also happens to be a valid QR code. Go head, try it if you can. See how deep the rabbit hole goes.

For the curious, I used QArt Coder to generate the image. And for the really curious, the theory behind how it works.

Monday, April 20, 2015

Just because it was that type of day

[I don't think it has the whole toilet paper thing down quite yet]

Because a picture of a bunny with a pancake on its head is cliché.

Tuesday, April 21, 2015

Notes on an overheard conversation in The Ft. Lauderdale Office of The Corporation

“Do you know how I get to the timesheet application?”

“Timesheet application? You want to apply for some vacation time?”

“Yes.”

“Okay, first you need to log into the VPN.”

“But we're in the office, why do I need to log into the VPN?”

“No, you're thinkging of The Corpration VPN. You need to log into the Corporation Overlord Corporation VPN.”

“Oh. Where do I go to log into that?”

“Here, let me email you the location.”

“Thank you. Hmm … Ah, I use that account name … but I don't seem to know the password for that account. Is it the same as any other password you use?”

“No, it's a different password.”

“Sigh. … Okay it's not that password … and it's not that password. I'm afraid of trying it a third time lest I get locked out.”

“So once you reset your password and can log on, do not select the ‘Timesheet Application’ but instead select the ‘Monopolistic Database Corporation Application Suite’ instead.”

“Do tell.”

“Yeah, I can't make this stuff up even if I wanted to.”

“So skip ‘Timesheet Application’ and instead use the ‘Monopolistic Database Corporation Application Suite.’”

“Yes.”

“I won't ask.”

“Good, beacuse I don't know the answer.”


Notes on another overheard phonecall in The Ft. Lauderdale Office of The Corporation

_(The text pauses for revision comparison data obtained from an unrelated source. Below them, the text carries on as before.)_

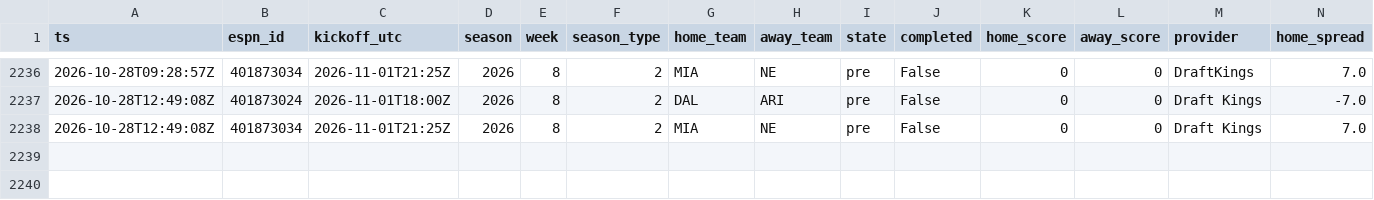
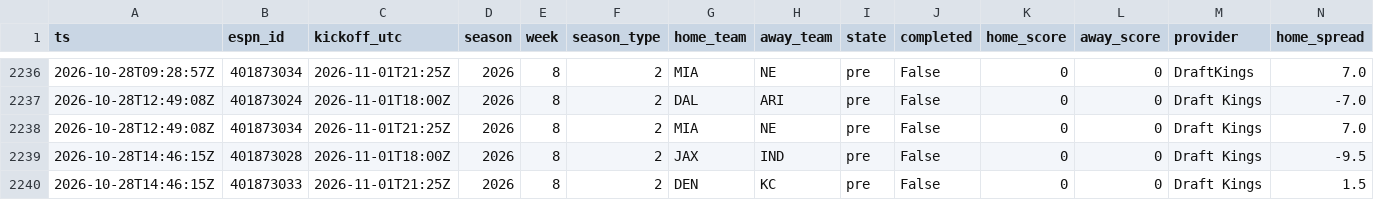
Before and after one commit to jferaz23/nfl-line-model, a CSV file: artifacts/lines/espn_lines.csv, drawn as a sheet; only a part is shown, gaps mark what is left out; rows hold the shown columns only; the diff names each change by its address in the sheet, - before the commit and + after, or states it on an @@ line.

```diff
--- a/artifacts/lines/espn_lines.csv
+++ b/artifacts/lines/espn_lines.csv
+row 2239: 2026-10-28T14:46:15Z | 401873028 | 2026-11-01T18:00Z | 2026 | 8 | 2 | JAX | IND | pre | False | 0 | 0 | Draft Kings | -9.5
+row 2240: 2026-10-28T14:46:15Z | 401873033 | 2026-11-01T21:25Z | 2026 | 8 | 2 | DEN | KC | pre | False | 0 | 0 | Draft Kings | 1.5
```
Also changed, not shown: artifacts/kalshi/kalshi_nfl.csv, 2 other files.
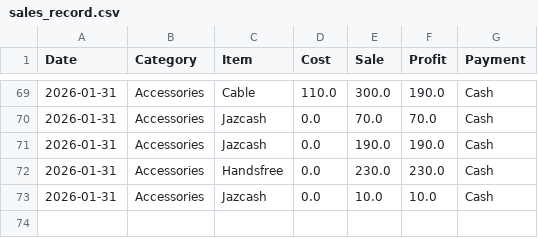
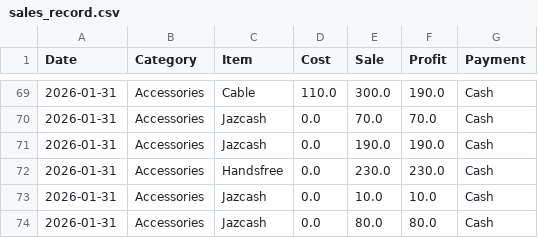
Before and after one commit to farooq9092/Ali-mobile-shop, a CSV file: sales_record.csv, drawn as a sheet; only a part is shown, gaps mark what is left out; the diff names each change by its address in the sheet, - before the commit and + after, or states it on an @@ line.

Commit message:
Added: Jazcash

```diff
--- a/sales_record.csv
+++ b/sales_record.csv
+row 74: 2026-01-31 | Accessories | Jazcash | 0.0 | 80.0 | 80.0 | Cash
```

“Okay, I copied down the new password.”

“Wait? I'm stuck with that password?”

“Oh, I can't change the password for ten days. Then I can change it to something less obvious.”

“Okay, fine. Now let me try logging into the site.”

“No, I don't have Internet Explorer.”

“No, I'm not running Windows 7, or any version of Windows for that matter.”

“A Macintosh.”

“No, really.”

“No, I'm not running Google Chrome.”

“Firefox.”

“Is there a joke I didn't get?”

Wednesday, April 22, 2015

Surely you can't be serious

A couple of months ago, I was at a party somewhere, and a boy came up to me who was, like, 8 or 10 years old, and he said, “Oh, I really liked Airplane! I thought it was really funny!” And I said, “How was it that you came to see it?” And he said, “Well, my grandfather made me watch it.” [Laughs.] If you’d told us in 1980 that the grandkids of the audience would be the ones who’d keep the movie going, it would’ve been very gratifying. But I don’t think we ever anticipated it. And it’s one of the great thrills, I think, of all of our lives that it still remains well known.

Via Instapundit, Surely you can’t be serious: An oral history of Airplane! · Oral History · The A.V. Club

It's an oral history of the making of “Airplane!” from many people who were involved in the making of one of the funniest movies to ever come out of Hollywood. And stop calling me Shirley.

Thursday, April 23, 2015

Gotta love spam with a legal disclaimer

From
"John" <yjonjens@mail.com>
To
sean@conman.org
Subject
business leads
Date
Thu, 23 Apr 2015 17:22:50 +0200

Hey,

You are receiving this email because we wish you to use our email marketing service.

We wish to be your email marketing partner, we can grow your business 2-5 times than now.

If you would require more information please send us an email and we would be glad to discuss the project requirements with you soon. Looking forward to your positive response.

Kind Regards
John
Email: pottleyo@aliyun.com


This e-mail message and its attachments (if any) are intended solely for the use of the addressee(s) hereof. In addition, this message and the attachments (if any) may contain information that is confidential, privileged and exempt from disclosure under applicable law. If you are not the intended recipient of this message, you are prohibited from reading, disclosing, reproducing, distributing, disseminating or otherwise using this transmission. Delivery of this message to any person other than the intended recipient is not intended to waive any right or privilege. If you have received this message in error, please promptly notify the sender and immediately delete this message from your system.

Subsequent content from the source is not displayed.